Japan wraps up the week with a key inflation release on Friday. Core CPI is forecast to rise to 2.5%, up from 2.2% in June. Japan’s inflation rate is much lower than what we’re seeing elsewhere, such as double-digit inflation in the UK. Still, after decades of deflation, inflationary pressures are a whole new world for Japanese policymakers, and the Bank of Japan is having to keep an eye on inflation, which is slightly higher than the central bank’s inflation target of 2%.
Unlike the Fed and the Bank of England which have declared inflation as public enemy number one, the BoJ is focused on stimulating the weak economy with an accommodative policy. That has meant being vigilant to keep JGB at low rates, even if this has resulted in a widening of the US/Japan rate differential and the yen falling close to 140 in July. Until the BoJ is convinced that inflation is not transient, a tweak or two is all we can expect with regard to monetary policy.
Fed has unfinished business

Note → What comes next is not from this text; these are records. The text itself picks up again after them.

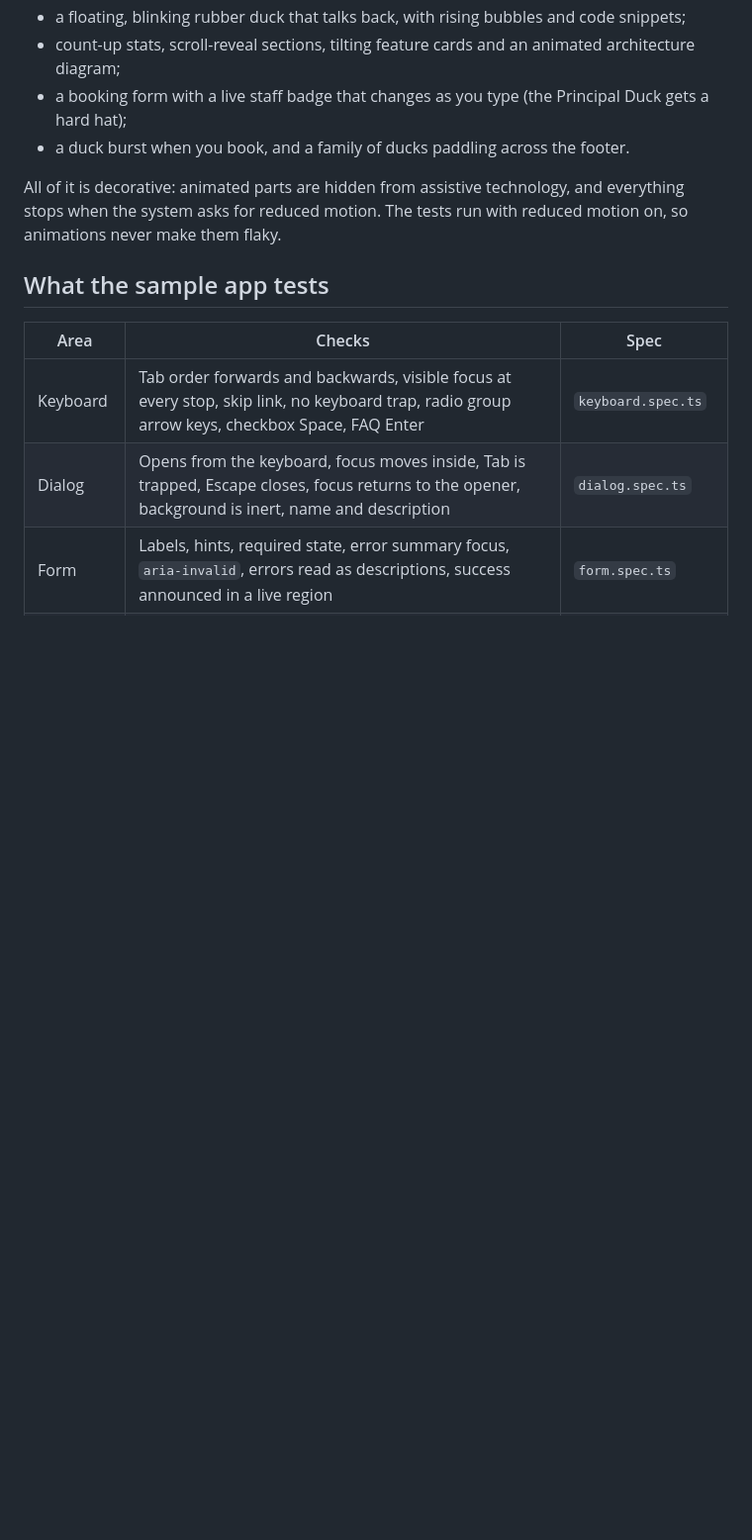
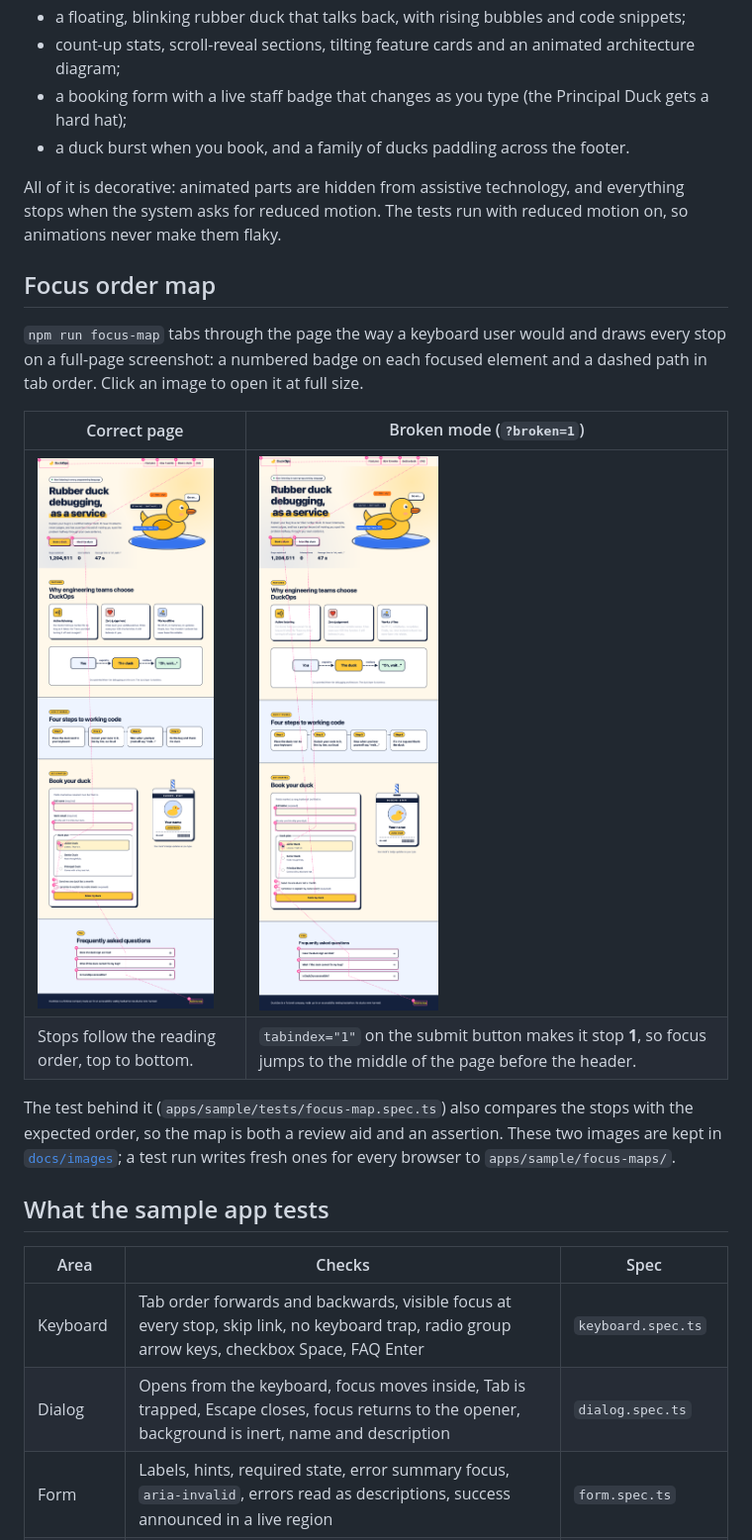
Before and after one commit to jeprubio/web-a11y-testing, a Markdown page: README.md, the part around the change. Shown at 99% size. Drawn GitHub-style; pictures changed too: docs/images/focus-map-broken.png (added), docs/images/focus-map.png (added); blank space fills up the shorter version.

Commit message:
docs: show the focus order map in the README
Store a focus map of the correct page and one of broken mode in
docs/images and show them side by side in the README as clickable
thumbnails, with a short explanation of what the map shows and how it
is generated. Link the stored copies from the broken-mode doc.

Co-Authored-By: Claude Code <noreply@anthropic.com>

```diff
--- a/README.md
+++ b/README.md
@@ -86,6 +86,17 @@ DuckOps is a fake product, "rubber duck debugging, as a service", built to look
 
 All of it is decorative: animated parts are hidden from assistive technology, and everything stops when the system asks for reduced motion. The tests run with reduced motion on, so animations never make them flaky.
 
+## Focus order map
+
+`npm run focus-map` tabs through the page the way a keyboard user would and draws every stop on a full-page screenshot: a numbered badge on each focused element and a dashed path in tab order. Click an image to open it at full size.
+
+| Correct page | Broken mode (`?broken=1`) |
+|---|---|
+| <a href="docs/images/focus-map.png"><img src="docs/images/focus-map.png" width="380" alt="Focus order map of the DuckOps page: 17 numbered stops run in reading order, from the skip link and navigation at the top, through the hero buttons and the booking form, to the FAQ and the Back to top link in the footer."></a> | <a href="docs/images/focus-map-broken.png"><img src="docs/images/focus-map-broken.png" width="380" alt="Focus order map of the broken page: stop 1 is the Book my duck button halfway down the page, so the path jumps from the form up to the header and back down again."></a> |
+| Stops follow the reading order, top to bottom. | `tabindex="1"` on the submit button makes it stop **1**, so focus jumps to the middle of the page before the header. |
+
+The test behind it (`apps/sample/tests/focus-map.spec.ts`) also compares the stops with the expected order, so the map is both a review aid and an assertion. These two images are kept in [`docs/images`](docs/images); a test run writes fresh ones for every browser to `apps/sample/focus-maps/`.
+
 ## What the sample app tests
 
 | Area | Checks | Spec |
```
Also changed, not shown: docs/05-broken-mode.md (+1 -1 lines).
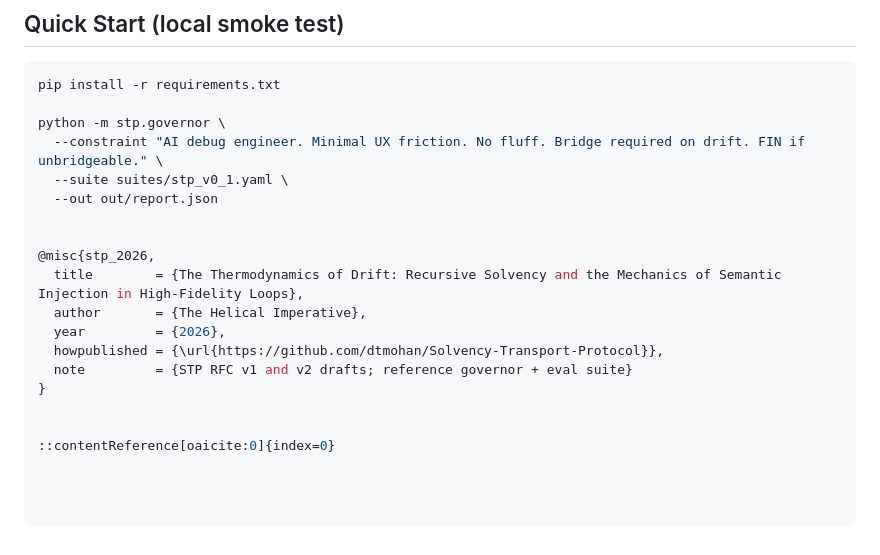
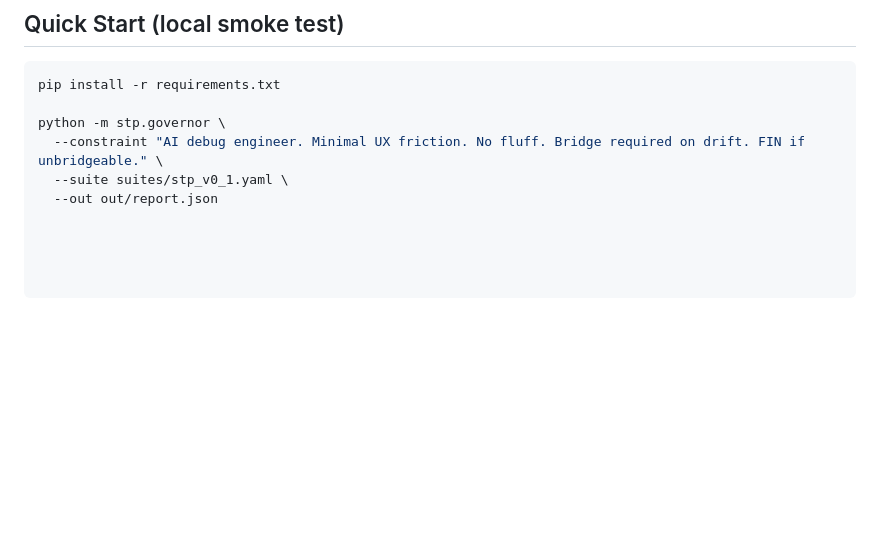
Before and after one commit to dtmohan/Solvency-Transport-Protocol, a Markdown page: v2/README.md, the part around the change. Drawn GitHub-style; blank space fills up the shorter version.

```diff
--- a/v2/README.md
+++ b/v2/README.md
@@ -92,15 +92,3 @@ python -m stp.governor \
   --constraint "AI debug engineer. Minimal UX friction. No fluff. Bridge required on drift. FIN if unbridgeable." \
   --suite suites/stp_v0_1.yaml \
   --out out/report.json
-
-
-@misc{stp_2026,
-  title        = {The Thermodynamics of Drift: Recursive Solvency and the Mechanics of Semantic Injection in High-Fidelity Loops},
-  author       = {The Helical Imperative},
-  year         = {2026},
-  howpublished = {\url{https://github.com/dtmohan/Solvency-Transport-Protocol}},
-  note         = {STP RFC v1 and v2 drafts; reference governor + eval suite}
-}
-
-
-::contentReference[oaicite:0]{index=0}
```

The Federal Reserve minutes on Wednesday were essentially a rehash of the Fed’s hawkish message; namely, that inflation has not been beaten and rate tightening will continue. Meeting participants said that the pace of rate hikes could ease once it was clear that inflation was easing, adding that there had not been signs of that so far. This is a very different take than the markets, which were practically giddy after US inflation dropped unexpectedly in July. The Fed has pledged to keep raising rates, but the markets are marching to their own tune and appear to be expecting a U-turn in policy, which has sent the equity markets higher and the US dollar lower.
- 135.46 is under pressure in resistance. Next, there is resistance at 1.3744
- There is support at 133.60 and 131.62